#4 White Gate, the original home of Nathaniel and Charles Howard
Pioneer brothers Nathaniel and Charles Howard built this large home and lived in it with their families beginning in the mid-1850s. School classes were taught there until the Howards built the first Green Valley Grammar School in 1865. Later called “White Gate” by its owner Raymond Donahue, the building was much changed and later demolished.
The plaque is now mounted on a brick pedestal on Shandelin Court near Stone Valley Road in Alamo. It was dedicated on September 20, 1975.
For additional information on White Gate Farm, click here.
#5 Danville Hotel
The original Danville Hotel was located on Front Street from 1858 to 1873, when it burned down. Today’s Danville Hotel was built in 1892 just after the railroad came to the valley and located on Railroad Avenue. It was two-stories with 10 rooms and was run by the McCauley family. In 1927, as Hartz Avenue became the main downtown street, the hotel was moved to Hartz where it stands today. In 2020, the Basque Boulangerie is in the building.
The plaque was dedicated in Nov. 19, 1977.
For additional information about the Danville Hotel, click here.
#6 Mount Diablo
At 3,849 feet tall, Mount Diablo looms over the entire East Bay. In 1851 it became the initial point for meridian and base lines which initiated American legal surveys for most of Northern California and all of Nevada. California has two other initial points. This plaque was dedicated as State Historical Landmark Number 905 and is located at the base of the Summit Museum building.
Dedicated on April 23, 1978.
For more information on Mount Diablo, click here.
#7 Alamo Cemetery
This historic non-sectarian pioneer cemetery received its first recorded burial in 1856. Many of Alamo and Danville’s first residents are buried in this well tended cemetery. It is located east of Danville Blvd. on El Portal in Danville. The Museum of the San Ramon Valley provides spring and fall public tours and group guided tours by reservation; call 837-3750. For information on burials, contact the Alamo-Lafayette Cemetery District at 284-1353..
Dedicated on May 31, 1980.

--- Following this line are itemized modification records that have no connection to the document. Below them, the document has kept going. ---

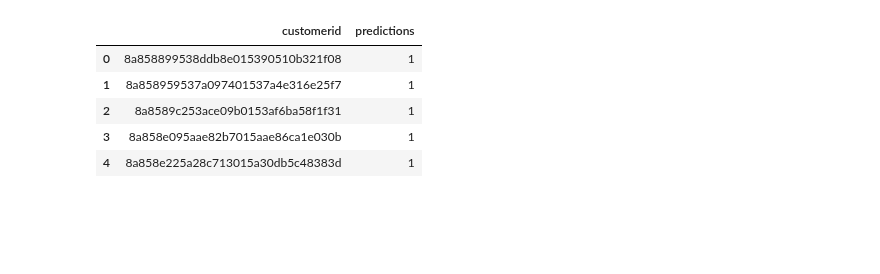
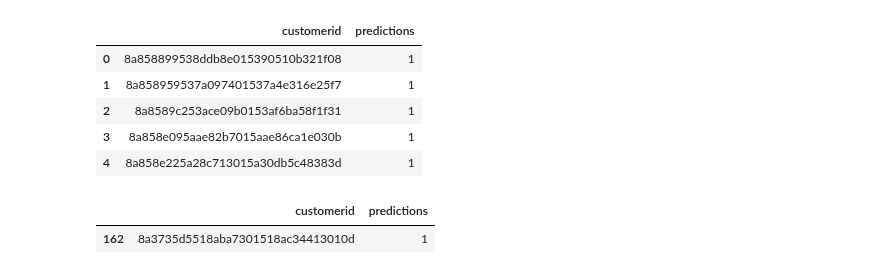
Before and after one commit to KWERA/Eulers_Loan_Prediction, a Jupyter notebook: Loanchallenge.ipynb, the cells around one changed output. Cells and saved outputs as stored; diff of their text form; code cells hidden in the pictures; blank space fills up the shorter version.

```diff
--- a/Loanchallenge.ipynb
+++ b/Loanchallenge.ipynb
@@ -1046 +1146,6 @@ pays_late_risk           0
 dtype: int64
+# %%
+testdf_final['loan_freq']=testdf_final['loan_freq'].fillna(testdf_final['loan_freq'].mean())
+testdf_final['clients_avg_loanAMT']=testdf_final['clients_avg_loanAMT'].fillna(0)
+mean_loanAMT_TST=testdf_final['clients_min_loanAMT'].mean()
+mean_loanAMT_TST
@@ -1047 +1154,17 @@ dtype: int64
+# %%
+# Define a dictionary with specific fill values for each column for new clients
+fill_values = {
+
+    'avg_paybacktime': testdf_final['avg_paybacktime'].fillna(testdf_final['avg_paybacktime'].mean()),
+    'clients_avg_loanAMT':testdf_final['clients_avg_loanAMT'].fillna(mean_loanAMT_TST),
+    'clients_min_loanAMT':testdf_final['clients_min_loanAMT'].fillna(mean_loanAMT_TST),
+    'clients_max_loanAMT':testdf_final['clients_max_loanAMT'].fillna(testdf_final['clients_max_loanAMT'].mean()),
+    'clients_modal_loanAMT': 0,
+    'total_loans':0,
+    'ontime_loans':testdf_final['ontime_loans'].fillna(testdf_final['ontime_loans'].mean()),
+    'ontime_percentage':result_df_final['ontime_percentage'].fillna(testdf_final['ontime_percentage'].mean()),
+    'pays_late_risk':testdf_final['pays_late_risk'].fillna(testdf_final['pays_late_risk'].mean())
+}
+# Fill NaN values with specified values for each column
+testdf_final = testdf_final.fillna(value=fill_values)
 # %%
@@ -1580,6 +1709,6 @@ reportdf.head()
 | 4 | 8a858e225a28c713015a30db5c48383d | 301959177 | 4 | 04:33.0 | 04:27.0 | 20000 | 24,500.00 | 30 | ... |
 # %%
 #Submission data
-sumissiondf=reportdf[['customerid','predictions']]
-sumissiondf.to_csv('SampleSubmission.csv')
+submissiondf=reportdf[['customerid','predictions']]
+submissiondf.to_csv('SampleSubmission.csv',index=False)
 # %%
@@ -1591,5 +1720,10 @@ sumissiondf.head(5)
 | 2 | 8a8589c253ace09b0153af6ba58f1f31 | 1 |
 | 3 | 8a858e095aae82b7015aae86ca1e030b | 1 |
 | 4 | 8a858e225a28c713015a30db5c48383d | 1 |
+# %%
+submissiondf[submissiondf['customerid']=='8a3735d5518aba7301518ac34413010d']
+# %% [output]
+|  | customerid | predictions |
+| 162 | 8a3735d5518aba7301518ac34413010d | 1 |
 # %%
 #pre process the test set too
```
Also changed, not shown: parts of 39 cells of this notebook, 7 other files.
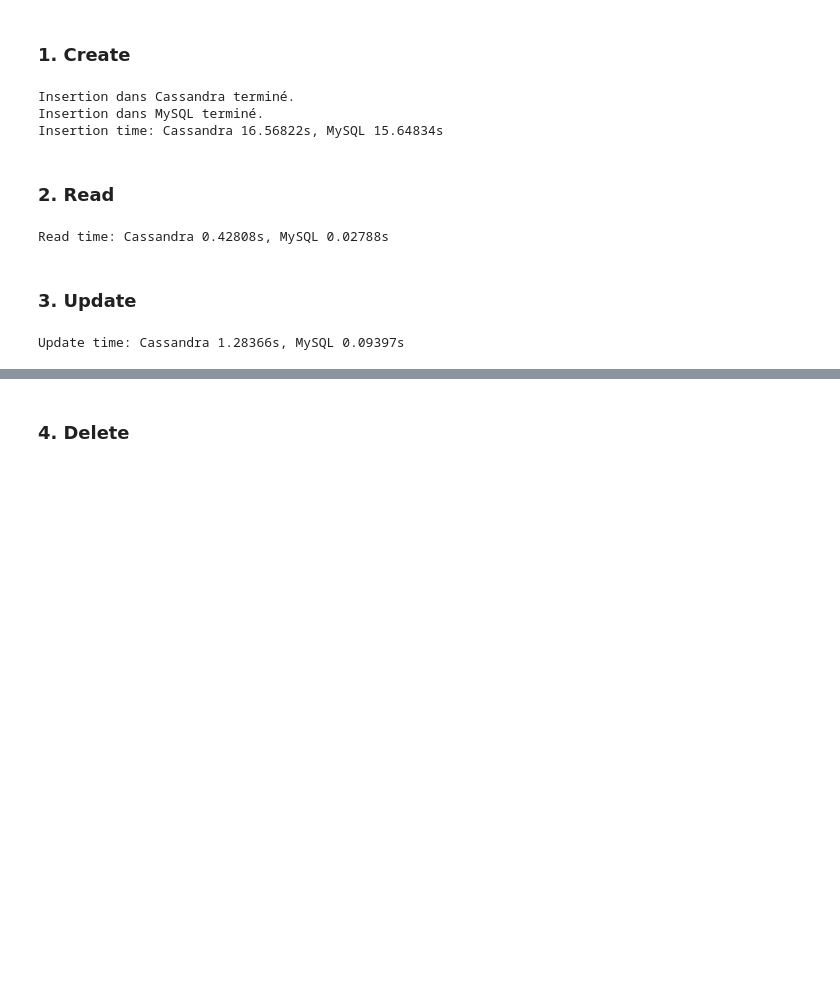
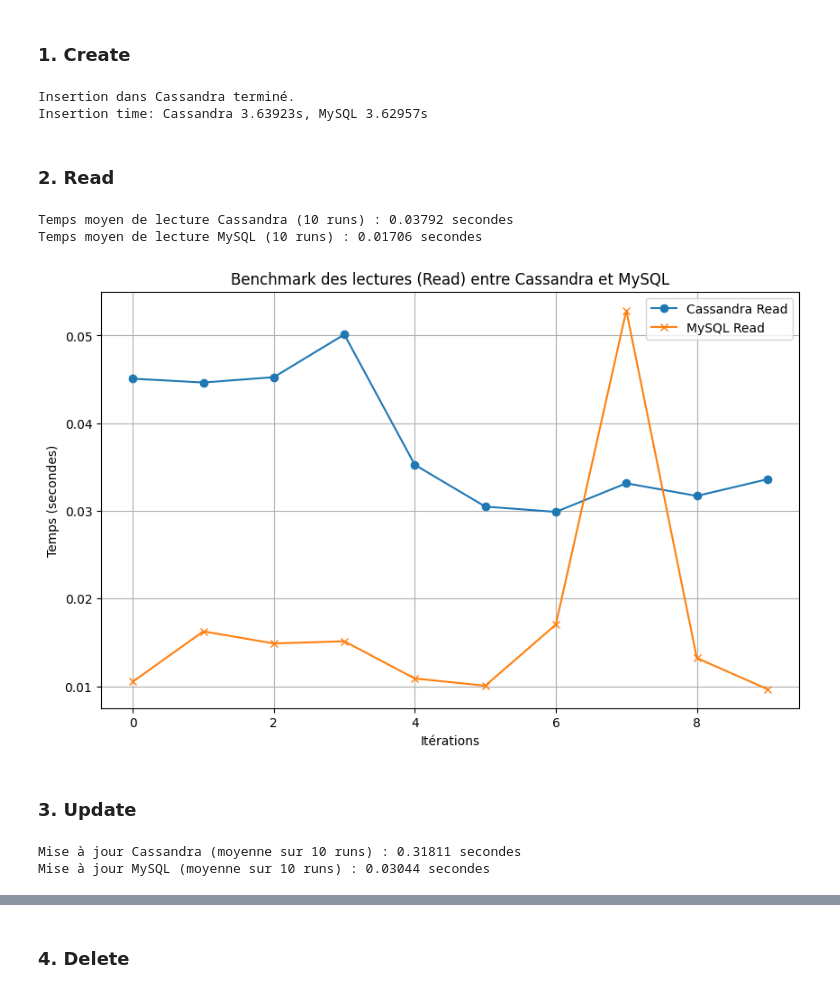
Before and after one commit to charlottekruzic/database-performance-comparison, a Jupyter notebook: notebook.ipynb, the cells around one changed output, grey strips where cells are left out. Drawn from its saved outputs; the diff is of its cells as text; code cells hidden in the pictures; blank space fills up the shorter version.

Commit message:
Benchmarking

```diff
--- a/notebook.ipynb
+++ b/notebook.ipynb
@@ -313,10 +357,10 @@ def test_insert():
 # %%
-cassandra_time_create, mysql_time_create = test_insert()
+cassandra_time_create = cassandra_insert(df)
+mysql_time_create = mysql_insert(df)
 print(f"Insertion time: Cassandra {cassandra_time_create:.5f}s, MySQL {mysql_time_create:.5f}s")
 # %% [output]
 Insertion dans Cassandra terminé.
-Insertion dans MySQL terminé.
-Insertion time: Cassandra 16.56822s, MySQL 15.64834s
+Insertion time: Cassandra 3.63923s, MySQL 3.62957s
 # %% [markdown]
 ### 2. Read
 # %%
@@ -345,10 +407,21 @@ def mysql_read():
-# %%
-cassandra_time_read = cassandra_read()
-mysql_time_read = mysql_read()
-
-print(f"Read time: Cassandra {cassandra_time_read:.5f}s, MySQL {mysql_time_read:.5f}s")
-# %% [output]
-Read time: Cassandra 0.42808s, MySQL 0.02788s
+# %%
+cassandra_times_read = cassandra_read_benchmark()
+mysql_times_read = mysql_read_benchmark()
+# %% [output]
+Temps moyen de lecture Cassandra (10 runs) : 0.03792 secondes
+Temps moyen de lecture MySQL (10 runs) : 0.01706 secondes
+# %%
+plt.figure(figsize=(10, 6))
+plt.plot(cassandra_times_read, label="Cassandra Read", marker='o')
+plt.plot(mysql_times_read, label="MySQL Read", marker='x')
+plt.xlabel("Itérations")
+plt.ylabel("Temps (secondes)")
+plt.title("Benchmark des lectures (Read) entre Cassandra et MySQL")
+plt.legend()
+plt.grid()
+plt.show()
+# %% [output]
+[figure, added]
 # %% [markdown]
 ### 3. Update
 # %%
@@ -381,7 +467,6 @@ def mysql_update():
-# %%
-cassandra_time_update = cassandra_update()
-mysql_time_update = mysql_update()
-
-print(f"Update time: Cassandra {cassandra_time_update:.5f}s, MySQL {mysql_time_update:.5f}s")
-# %% [output]
-Update time: Cassandra 1.28366s, MySQL 0.09397s
+# %%
+cassandra_times_update = cassandra_update_benchmark()
+mysql_times_update = mysql_update_benchmark()
+# %% [output]
+Mise à jour Cassandra (moyenne sur 10 runs) : 0.31811 secondes
+Mise à jour MySQL (moyenne sur 10 runs) : 0.03044 secondes
```
Also changed, not shown: parts of 34 cells of this notebook.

For more information on the Alamo Cemetery, click here.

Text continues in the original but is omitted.